Photo by Kelly Sikkema on Unsplash
The Archives Association of Ontario (AAO) is hosting a number of virtual safe spaces over the next year, including spaces for LGBTQ2S+ archivists.
These spaces are for LGBTQ2S+ archivists to connect and meet with one another in an informal, participant-driven environment. Folks must identify as LGBTQS+ to participate.
I’m going to be acting as the moderator/facilitator for the LGBTQ2S+ spaces and would love for folks to share this with others who might find the space useful. Registration is required but the space is open to both AAO members and other archives folks.
Photo by Jordan McDonald on Unsplash
This week I presented a webinar on “Planning Digitization Projects for Community Archives” as part of the Maskwacis Cultural College Microlearning Series.
The webinar focused on the basics of setting up, planning, and implementing digitization projects at community archives. It will include how-tos, potential workflows, and best practices for digitization initiatives. I spoke a lot about some of the digitization work at the Shingwauk Residential Schools Centre and share some of the examples of projects we have undertaken.
You can checkout my slides and notes here and you can watch a recording of the session here.
Featured Photo by Andrey Konstantinov on Unsplash
This week my colleague Jenna Lemay and I presented on “Community Archival Description and Community Access” as part of the Maskwacis Cultural College Microlearning Series.
Our webinar focused on how the Shingwauk Residential Schools Centre does archival description and archival access. We provided an overview of the Centre’s approach to both and also discussed specific projects and examples.

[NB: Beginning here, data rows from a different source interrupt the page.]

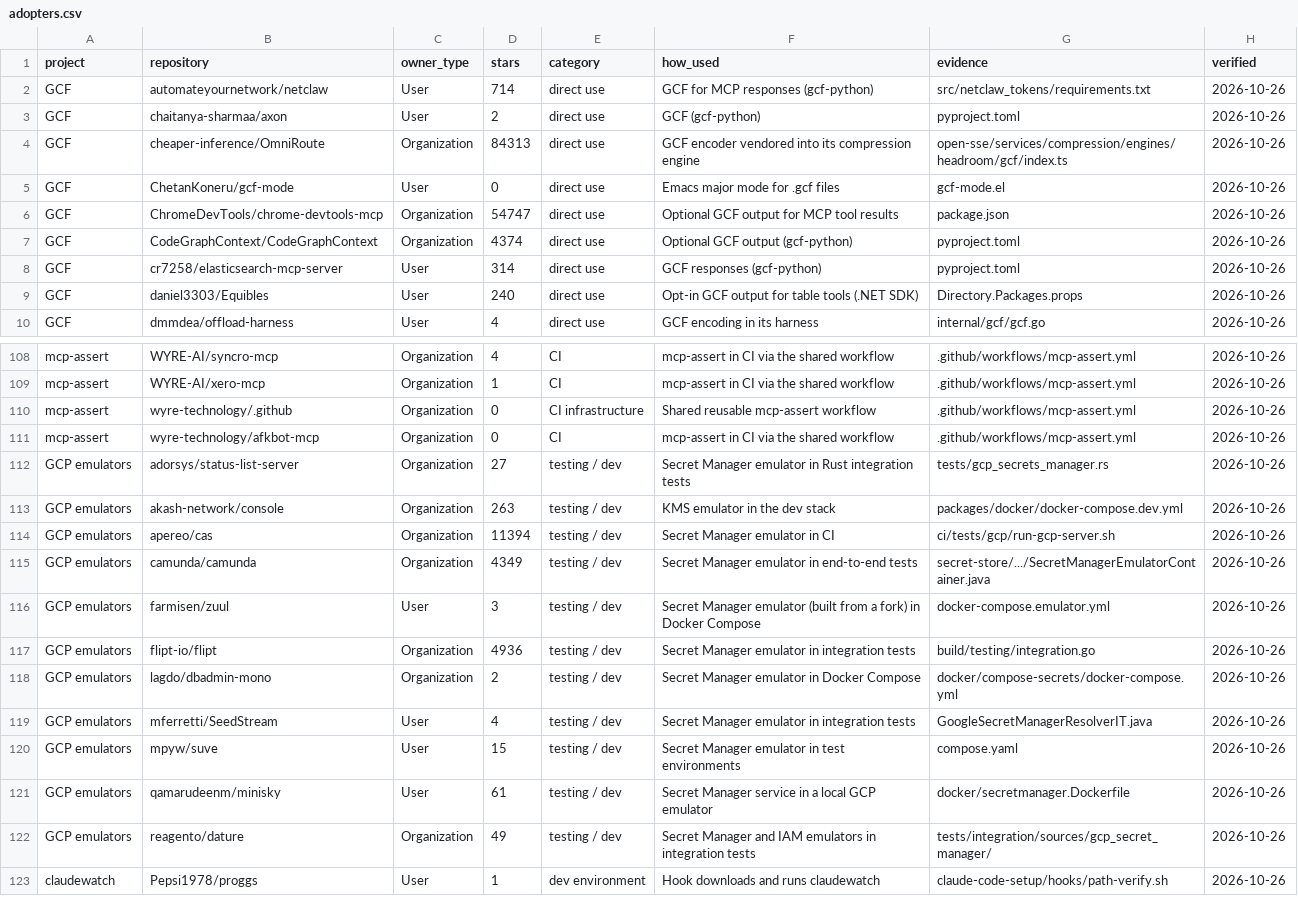
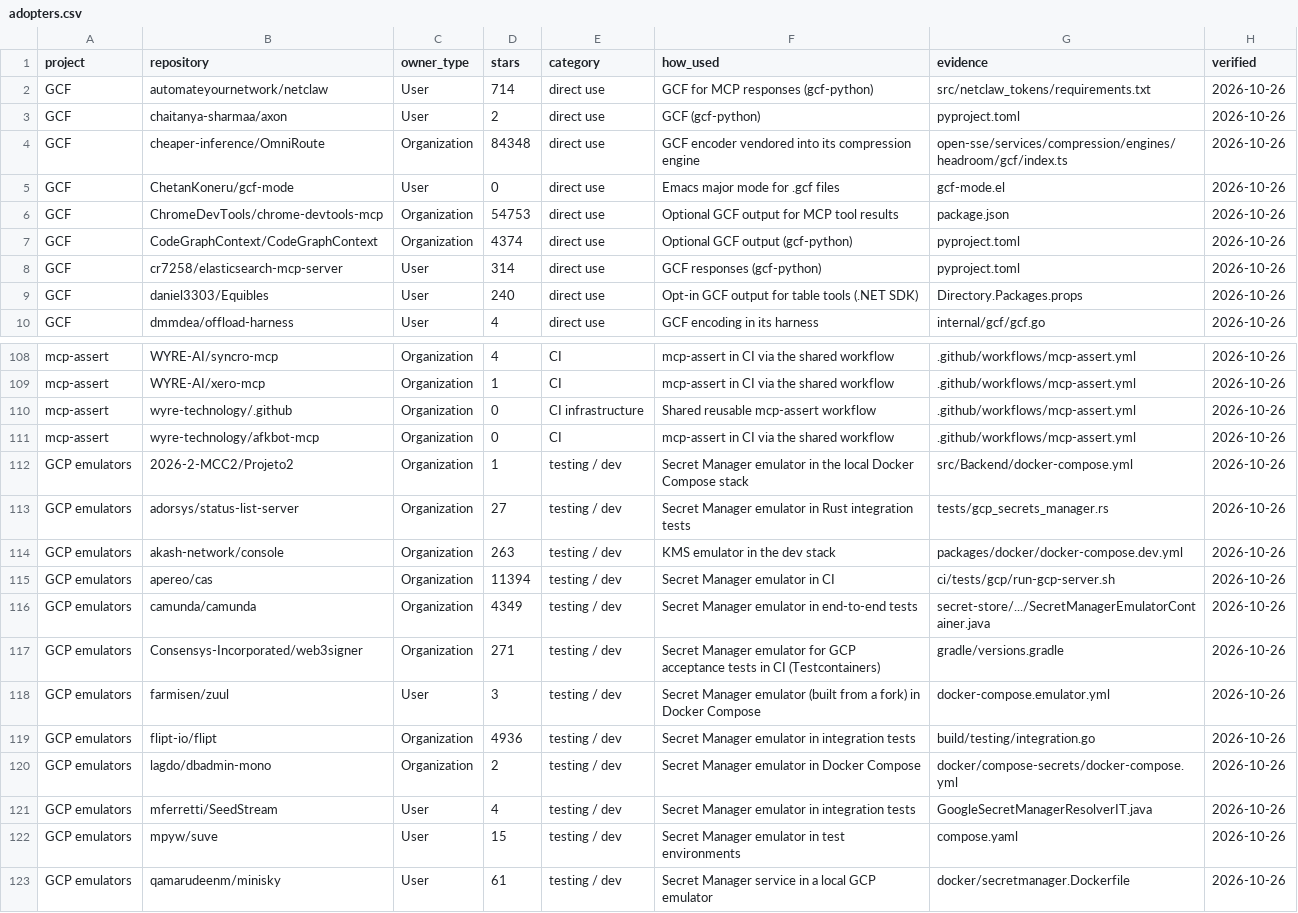
Before and after one commit to blackwell-systems/blackwell-systems, a CSV file: docs/adopters.csv, drawn as a sheet; only a part is shown, gaps mark what is left out; the shorter side is filled out with more unchanged rows.

Commit message:
Adopters: add Consensys web3signer and a Docker Compose user of the Secret Manager emulator (124 repositories)

```diff
--- a/docs/adopters.csv
+++ b/docs/adopters.csv
@@ -3,5 +3,5 @@ GCF,automateyournetwork/netclaw,User,714,direct use,GCF for MCP responses (gcf-p
 GCF,chaitanya-sharmaa/axon,User,2,direct use,GCF (gcf-python),pyproject.toml,2026-10-26
-GCF,cheaper-inference/OmniRoute,Organization,84313,direct use,GCF encoder vendored into its compression engine,open-sse/services/compression/engines/headroom/gcf/index.ts,2026-10-26
+GCF,cheaper-inference/OmniRoute,Organization,84348,direct use,GCF encoder vendored into its compression engine,open-sse/services/compression/engines/headroom/gcf/index.ts,2026-10-26
 GCF,ChetanKoneru/gcf-mode,User,0,direct use,Emacs major mode for .gcf files,gcf-mode.el,2026-10-26
-GCF,ChromeDevTools/chrome-devtools-mcp,Organization,54747,direct use,Optional GCF output for MCP tool results,package.json,2026-10-26
+GCF,ChromeDevTools/chrome-devtools-mcp,Organization,54753,direct use,Optional GCF output for MCP tool results,package.json,2026-10-26
 GCF,CodeGraphContext/CodeGraphContext,Organization,4374,direct use,Optional GCF output (gcf-python),pyproject.toml,2026-10-26
@@ -111,2 +111,3 @@ mcp-assert,wyre-technology/.github,Organization,0,CI infrastructure,Shared reusa
 mcp-assert,wyre-technology/afkbot-mcp,Organization,0,CI,mcp-assert in CI via the shared workflow,.github/workflows/mcp-assert.yml,2026-10-26
+GCP emulators,2026-2-MCC2/Projeto2,Organization,1,testing / dev,Secret Manager emulator in the local Docker Compose stack,src/Backend/docker-compose.yml,2026-10-26
 GCP emulators,adorsys/status-list-server,Organization,27,testing / dev,Secret Manager emulator in Rust integration tests,tests/gcp_secrets_manager.rs,2026-10-26
@@ -115,2 +116,3 @@ GCP emulators,apereo/cas,Organization,11394,testing / dev,Secret Manager emulato
 GCP emulators,camunda/camunda,Organization,4349,testing / dev,Secret Manager emulator in end-to-end tests,secret-store/.../SecretManagerEmulatorContainer.java,2026-10-26
+GCP emulators,Consensys-Incorporated/web3signer,Organization,271,testing / dev,Secret Manager emulator for GCP acceptance tests in CI (Testcontainers),gradle/versions.gradle,2026-10-26
 GCP emulators,farmisen/zuul,User,3,testing / dev,Secret Manager emulator (built from a fork) in Docker Compose,docker-compose.emulator.yml,2026-10-26
```
Also changed, not shown: 2 other files.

You can view our slides here. Additionally, the session and part of the discussion were recorded.
Photo by Martin Reisch on Unsplash